'Leo Varadkar said water meters were Fine Gael's “e-voting machines multiplied by 10”' - Micheál Martin
Published 10/05/2016 | 10:43
Micheál Martin has claimed that Leo Varadkar said the water meters were Fine Gael's “e-voting machines multiplied by 10”.
The Fianna Fail leader made the comments during an interview on RTE Radio 1's Sean O'Rourke this morning.
He said that Varadkar made the declaration during Government formation talks.
"The problem as I see it is that the [Irish Water] model was too excessive on families," Martin said earlier on the radio show.
However, Martin maintained that households who have not yet paid their water bills "should be pursued".
"People who haven't paid should pay, and people who haven't should be pursued."
"Any deputy in Dail should uphold parliamentary law. You might not like the law, but you still have to adhere to it."
Responding to Mr Martin's comments about him, Leo Varadkar said the Fianna Fáil leader "may not have the full picture" on Government talks.
“Micheál Martin was not present for any of the talks so he may not have a full picture of the discussions.”
“The point I was making was that €500 million worth of public money has been spent putting water meters into the ground. Metering is the most effective way to identify leaks and promote conservation by allowing people to monitor how much water they use.

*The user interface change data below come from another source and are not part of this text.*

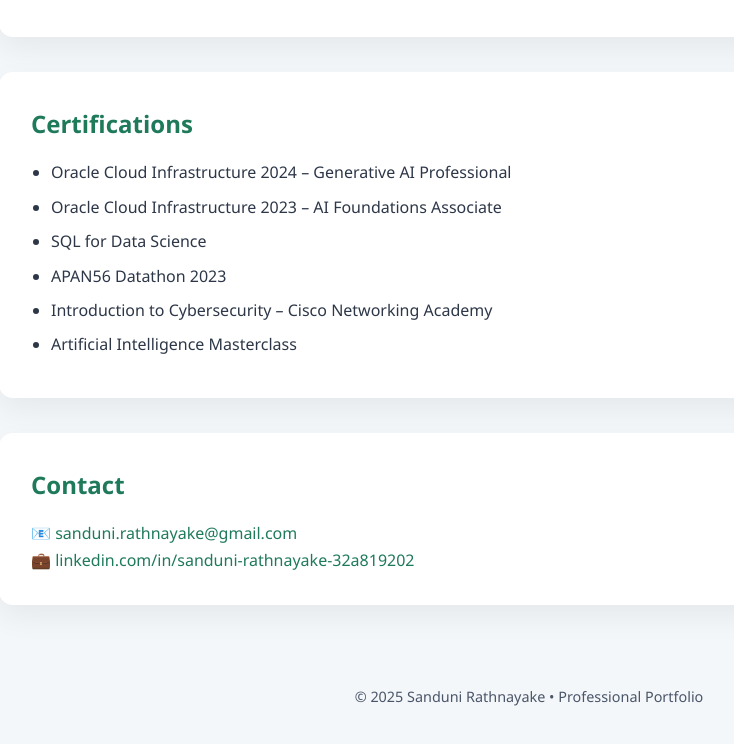
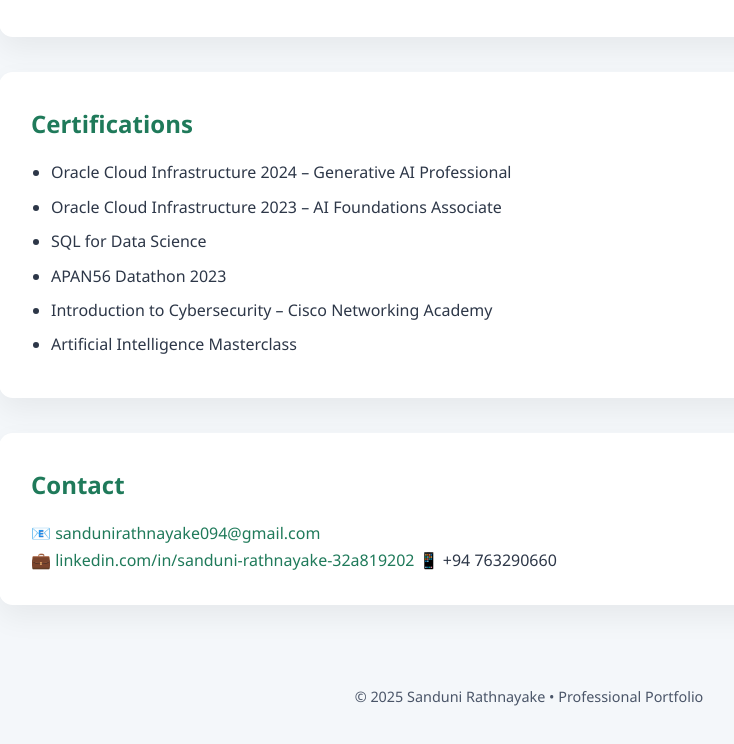
Before and after one commit to sanduni2000/sanduni.github.io, a plain HTML site: page index.html in a window 1280 px wide. Shown: the part 2565-3309 px from the top of the page, without its empty margins (111-845 px from the left). Drawn offline with Linux system fonts and the light colour scheme.

Commit message:
Update index.html

```diff
--- a/index.html
+++ b/index.html
@@ -272,9 +272,9 @@
   <div class="card">
     <h2>Contact</h2>
     <p>
-      📧 <a href="mailto:sanduni.rathnayake@gmail.com">sanduni.rathnayake@gmail.com</a><br/>
-      💼 <a href="http://linkedin.com/in/sanduni-rathnayake-32a819202" target="_blank">
-      linkedin.com/in/sanduni-rathnayake-32a819202</a>
+      📧 <a href="mailto:sandunirathnayake094@gmail.com">sandunirathnayake094@gmail.com</a><br/>
+      💼 <a href="http://linkedin.com/in/sanduni-rathnayake-32a819202" target="_blank">linkedin.com/in/sanduni-rathnayake-32a819202</a>
+      📱 +94 763290660
     </p>
   </div>
 
```
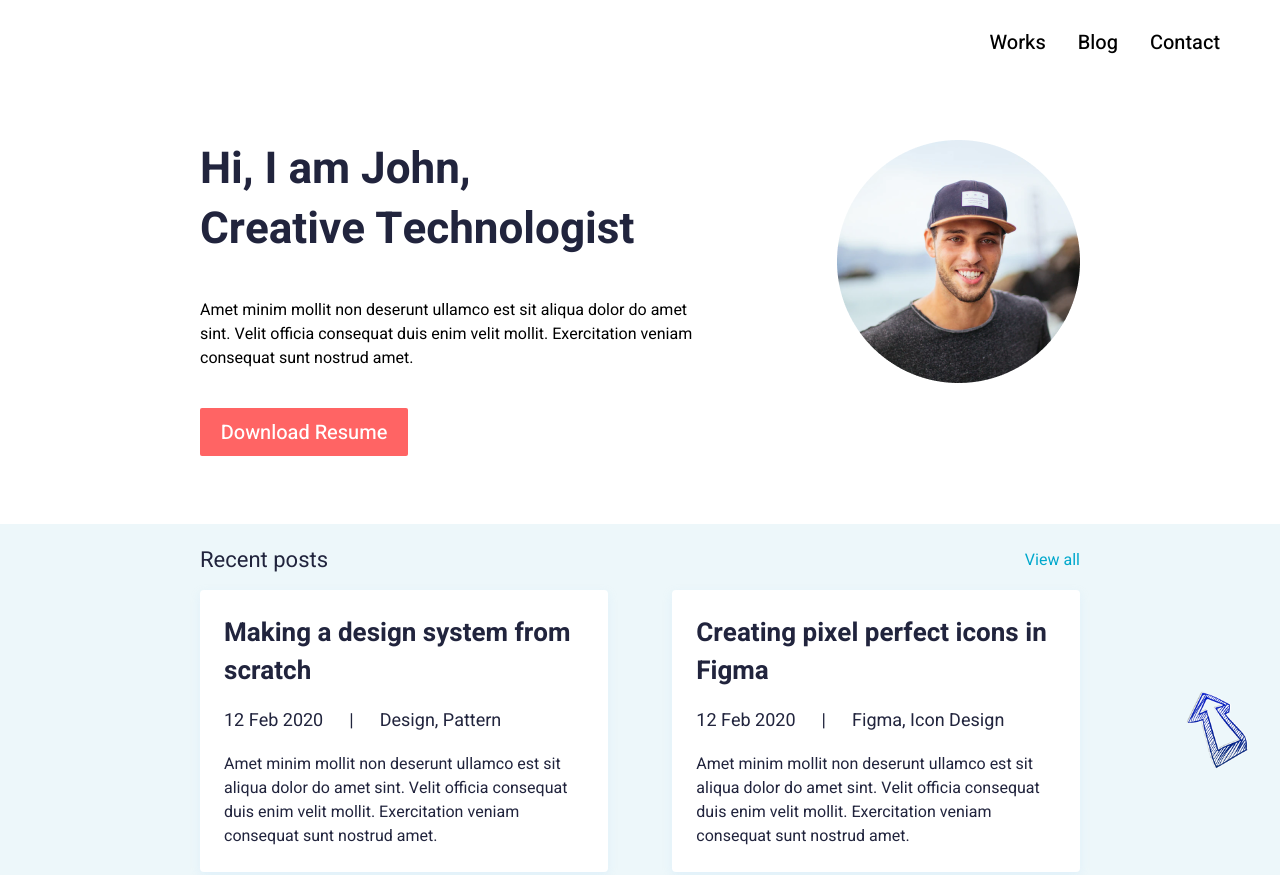
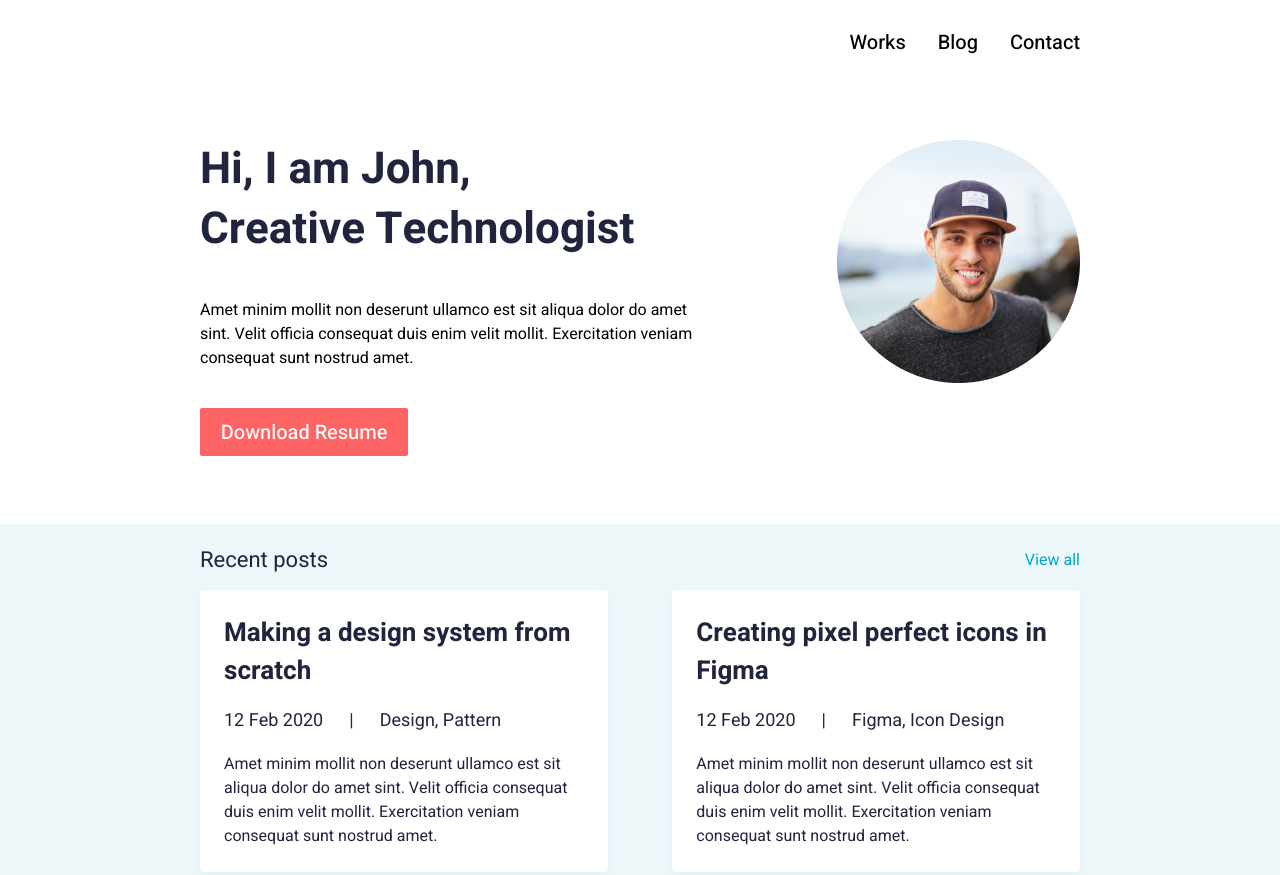
Before and after one commit to julianasinnott/responsive-portfolio, a plain HTML site: page index.html in a window 1280 px wide. Shown: the top 875 px of the page. Drawn offline with Linux system fonts and the light colour scheme.

Commit message:
refactor: update navbar and scroll up button position

```diff
--- a/css/style.css
+++ b/css/style.css
@@ -10,8 +10,10 @@
 }
 
 .container {
-    max-width: 1500px;
+    max-width: 1600px;
+    margin: 0 auto;
     background: #FFFFFF;
+    position: relative;
 }
 
 .padding {
@@ -35,7 +37,7 @@
     justify-content: flex-end;
     padding-top: 28px;
     padding-bottom: 28px;
-    padding-right: 60px;
+    padding-right: 200px;
     color: #000000;
     background-color: #FFFFFF;
 }
@@ -226,7 +228,7 @@
 
 .arrow-top {
     width: 85px;
-    position: fixed;
+    position: absolute;
     bottom: 20px;
     right: 20px;
     cursor: pointer;
```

I think it would be a real waste if they weren't used.'
Meanwhile, Martin said that he believed the public will give the new Government "a fair wind".
"Rather than whining about it we need to get down to action."
He said that the Government now "has a prospect of sustaining and tackling the bigger issues of housing and health" now that the "issue of Irish Water has been dealt with".
"Health and housing are among the defining issues facing the next Dail," said Martin.
"We will work to reduce waiting list times... waiting lists are unacceptable.
"I'm all for increasing the qualification threshold and management expertise that is made available to primary care and community care.
"Chronic illnesses like asthma and diabetes are going to be the main issues."
Mr Martin said that he is not approaching minority government with a view to “pulling the plug”.
But he warned that Fianna Fáil have a deal on issues such as health, education and public services.
“If there’s a breach of those agreements on a consistent basis it would trigger a review of the situation,” he said.
The Cork TD said the government would have to accept that it may lose Dáil votes on issues that will not bring down the arrangement.
“It’s worth going with this. The people have voted. We can go back and seek a mandate within weeks, I don’t think people want that. We have to play with the cards we’ve been dealt,” he said.
Asked about his plans for a frontbench reshuffle, Mr Martin said he was working on it this week and will appoint a new team shortly.
However, he said he has no intention of appointed deputy leader.